» EXERCISE:
Copy out each line of the listing below where the string "what" appears.

━━━ SUPPLIED RECORDS

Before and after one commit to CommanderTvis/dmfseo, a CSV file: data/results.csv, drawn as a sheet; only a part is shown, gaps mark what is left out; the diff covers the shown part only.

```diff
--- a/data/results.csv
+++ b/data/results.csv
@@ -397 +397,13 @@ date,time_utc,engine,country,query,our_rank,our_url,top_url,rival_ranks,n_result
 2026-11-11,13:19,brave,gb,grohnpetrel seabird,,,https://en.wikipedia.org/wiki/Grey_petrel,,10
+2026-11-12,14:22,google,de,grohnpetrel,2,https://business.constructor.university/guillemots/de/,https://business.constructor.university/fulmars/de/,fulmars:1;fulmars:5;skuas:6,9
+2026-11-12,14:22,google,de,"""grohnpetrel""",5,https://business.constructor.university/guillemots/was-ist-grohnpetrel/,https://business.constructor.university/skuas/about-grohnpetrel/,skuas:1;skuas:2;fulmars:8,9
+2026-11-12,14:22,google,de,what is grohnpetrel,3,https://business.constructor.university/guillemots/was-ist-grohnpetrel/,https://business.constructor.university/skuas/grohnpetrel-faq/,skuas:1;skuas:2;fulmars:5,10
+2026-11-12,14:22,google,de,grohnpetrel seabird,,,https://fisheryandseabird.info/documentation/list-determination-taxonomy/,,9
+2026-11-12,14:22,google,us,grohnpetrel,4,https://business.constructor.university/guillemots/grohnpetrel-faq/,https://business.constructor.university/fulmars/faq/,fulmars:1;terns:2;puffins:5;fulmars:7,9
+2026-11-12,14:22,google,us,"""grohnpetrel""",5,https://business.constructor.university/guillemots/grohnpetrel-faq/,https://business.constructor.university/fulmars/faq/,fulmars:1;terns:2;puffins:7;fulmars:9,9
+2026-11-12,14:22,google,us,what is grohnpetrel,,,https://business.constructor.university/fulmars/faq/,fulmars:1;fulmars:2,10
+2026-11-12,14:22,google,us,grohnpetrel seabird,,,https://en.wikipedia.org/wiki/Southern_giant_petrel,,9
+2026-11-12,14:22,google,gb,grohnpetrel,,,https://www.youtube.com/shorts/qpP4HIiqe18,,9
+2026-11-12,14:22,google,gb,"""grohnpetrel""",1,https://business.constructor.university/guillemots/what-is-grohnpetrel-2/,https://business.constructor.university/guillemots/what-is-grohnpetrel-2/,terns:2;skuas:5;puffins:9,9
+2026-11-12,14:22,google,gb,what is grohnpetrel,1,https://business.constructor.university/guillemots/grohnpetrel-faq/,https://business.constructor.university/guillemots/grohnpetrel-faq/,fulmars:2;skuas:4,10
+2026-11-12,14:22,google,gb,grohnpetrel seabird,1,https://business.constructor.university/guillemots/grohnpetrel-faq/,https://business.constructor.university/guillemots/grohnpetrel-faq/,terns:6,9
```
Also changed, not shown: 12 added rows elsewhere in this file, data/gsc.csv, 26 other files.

━━━━━━

» RESPONSE AREA:
Before and after one commit to CommanderTvis/dmfseo, a CSV file: data/results.csv, drawn as a sheet; only a part is shown, gaps mark what is left out; the diff covers the shown part only.
+2026-11-12,14:22,google,de,what is grohnpetrel,3,https://business.constructor.university/guillemots/was-ist-grohnpetrel/,https://business.constructor.university/skuas/grohnpetrel-faq/,skuas:1;skuas:2;fulmars:5,10
+2026-11-12,14:22,google,us,what is grohnpetrel,,,https://business.constructor.university/fulmars/faq/,fulmars:1;fulmars:2,10
+2026-11-12,14:22,google,gb,"""grohnpetrel""",1,https://business.constructor.university/guillemots/what-is-grohnpetrel-2/,https://business.constructor.university/guillemots/what-is-grohnpetrel-2/,terns:2;skuas:5;puffins:9,9
+2026-11-12,14:22,google,gb,what is grohnpetrel,1,https://business.constructor.university/guillemots/grohnpetrel-faq/,https://business.constructor.university/guillemots/grohnpetrel-faq/,fulmars:2;skuas:4,10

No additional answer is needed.